(WHAT YOU SHOULD DO)
Sort through the listing below and keep each line with the word "image". Copy those.

BEGIN

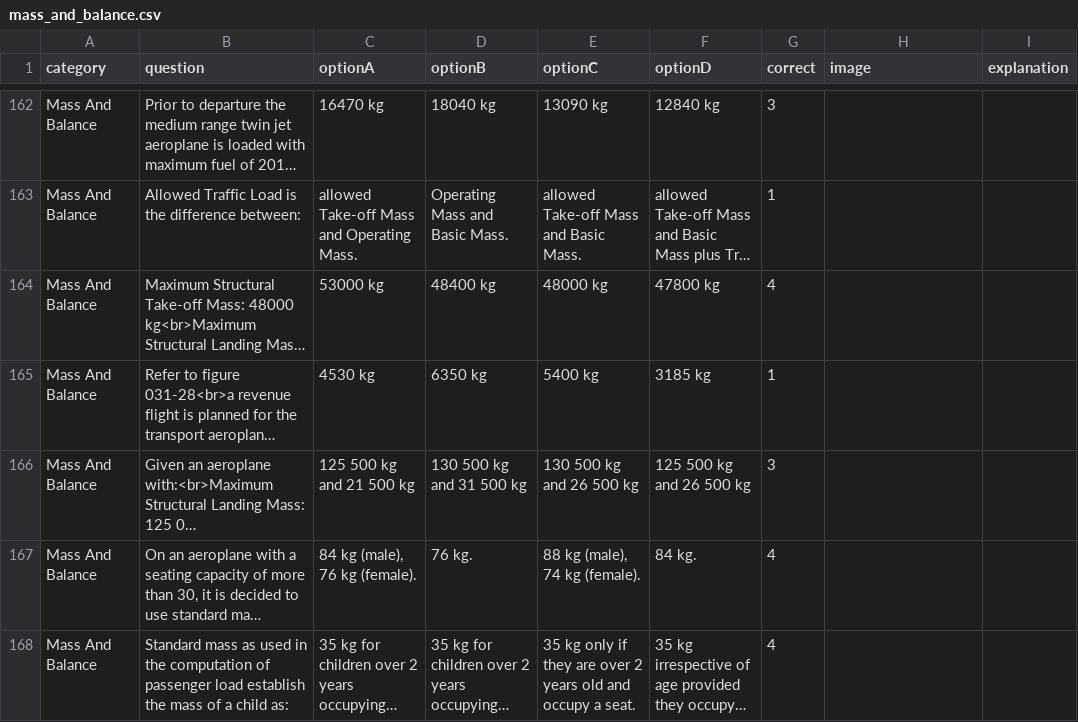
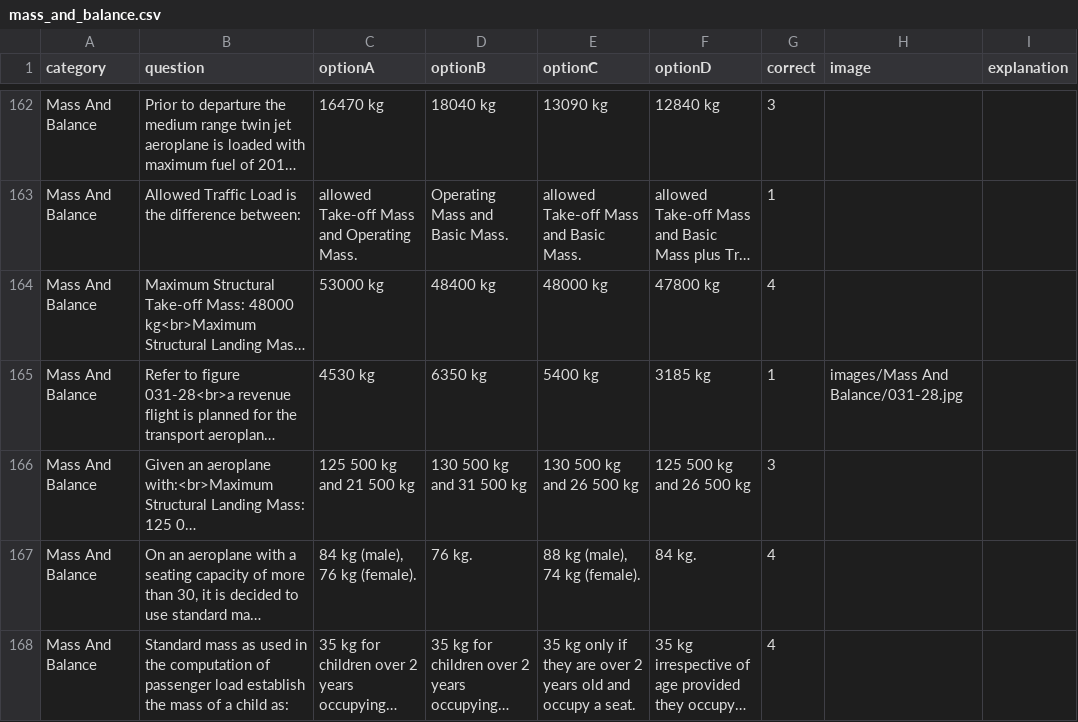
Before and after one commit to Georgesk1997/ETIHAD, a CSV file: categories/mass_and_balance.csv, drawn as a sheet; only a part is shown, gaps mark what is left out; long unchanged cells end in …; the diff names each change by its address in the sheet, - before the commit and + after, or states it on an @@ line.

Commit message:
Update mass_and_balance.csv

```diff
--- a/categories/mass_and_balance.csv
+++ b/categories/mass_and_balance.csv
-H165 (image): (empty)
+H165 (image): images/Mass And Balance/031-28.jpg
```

END
BEGIN

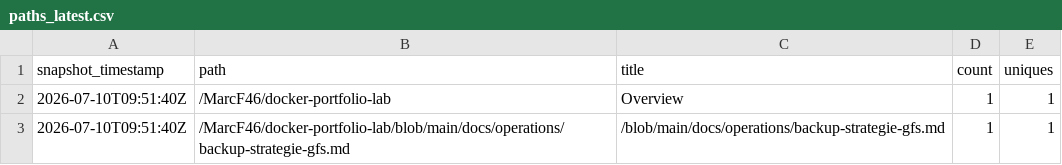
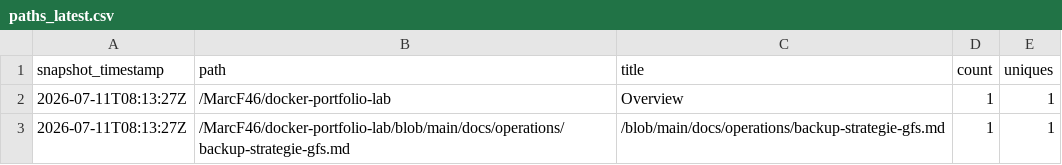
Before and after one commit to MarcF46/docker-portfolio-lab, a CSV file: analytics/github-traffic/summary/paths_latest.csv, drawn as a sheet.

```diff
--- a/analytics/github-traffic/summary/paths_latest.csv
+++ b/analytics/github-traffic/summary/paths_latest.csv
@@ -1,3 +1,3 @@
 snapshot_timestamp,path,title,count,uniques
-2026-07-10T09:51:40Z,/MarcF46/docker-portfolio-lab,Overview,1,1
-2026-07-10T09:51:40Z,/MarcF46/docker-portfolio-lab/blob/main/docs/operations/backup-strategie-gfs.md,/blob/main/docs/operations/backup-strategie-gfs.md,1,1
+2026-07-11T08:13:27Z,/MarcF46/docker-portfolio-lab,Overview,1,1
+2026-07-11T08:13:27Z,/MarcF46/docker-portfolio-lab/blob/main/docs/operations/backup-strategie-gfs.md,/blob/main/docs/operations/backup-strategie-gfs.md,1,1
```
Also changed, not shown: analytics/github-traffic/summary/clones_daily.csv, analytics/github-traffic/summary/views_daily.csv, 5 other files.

END
BEGIN

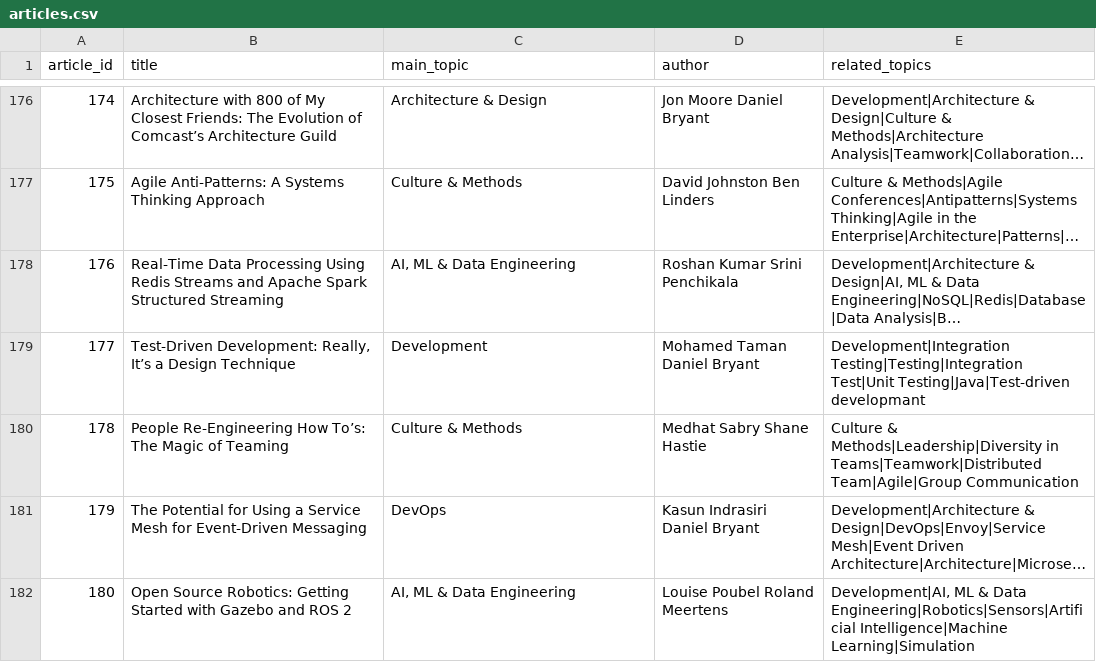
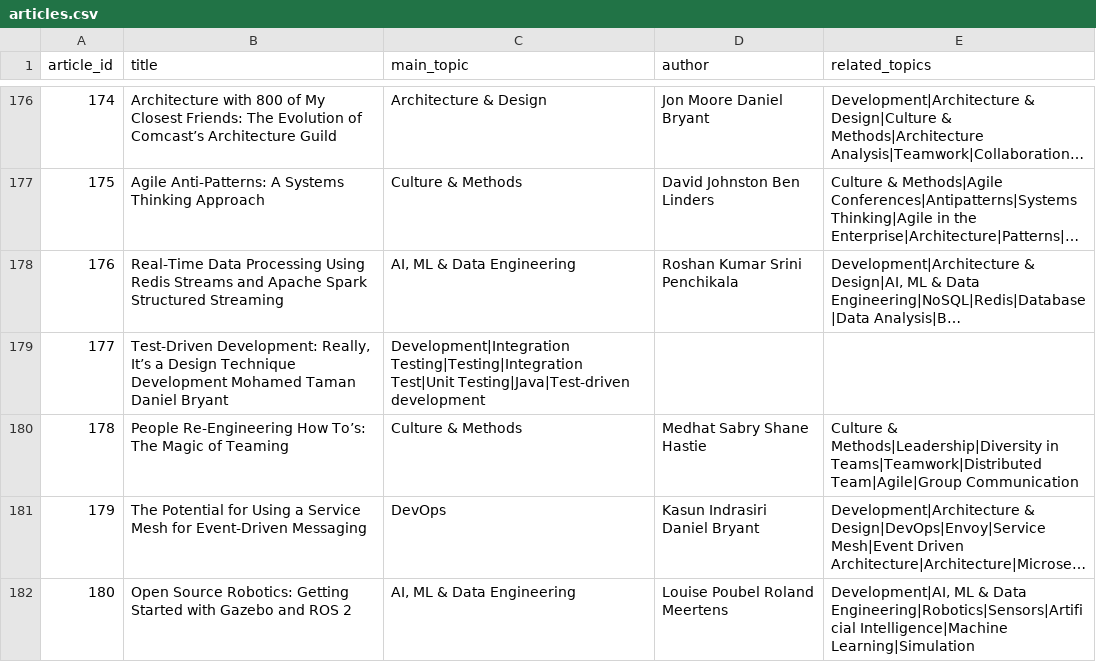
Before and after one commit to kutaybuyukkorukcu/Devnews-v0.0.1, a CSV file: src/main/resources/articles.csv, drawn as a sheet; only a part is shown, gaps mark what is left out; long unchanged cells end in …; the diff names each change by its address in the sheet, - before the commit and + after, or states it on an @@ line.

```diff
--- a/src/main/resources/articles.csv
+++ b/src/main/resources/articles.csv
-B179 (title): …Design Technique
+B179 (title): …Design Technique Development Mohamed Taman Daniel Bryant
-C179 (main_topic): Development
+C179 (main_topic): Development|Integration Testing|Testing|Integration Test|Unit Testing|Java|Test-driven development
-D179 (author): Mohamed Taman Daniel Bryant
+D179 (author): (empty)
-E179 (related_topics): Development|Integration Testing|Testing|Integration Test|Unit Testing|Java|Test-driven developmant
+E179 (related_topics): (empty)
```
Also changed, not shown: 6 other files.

END

(ANSWER FOR THE TASK)
-H165 (image): (empty)
+H165 (image): images/Mass And Balance/031-28.jpg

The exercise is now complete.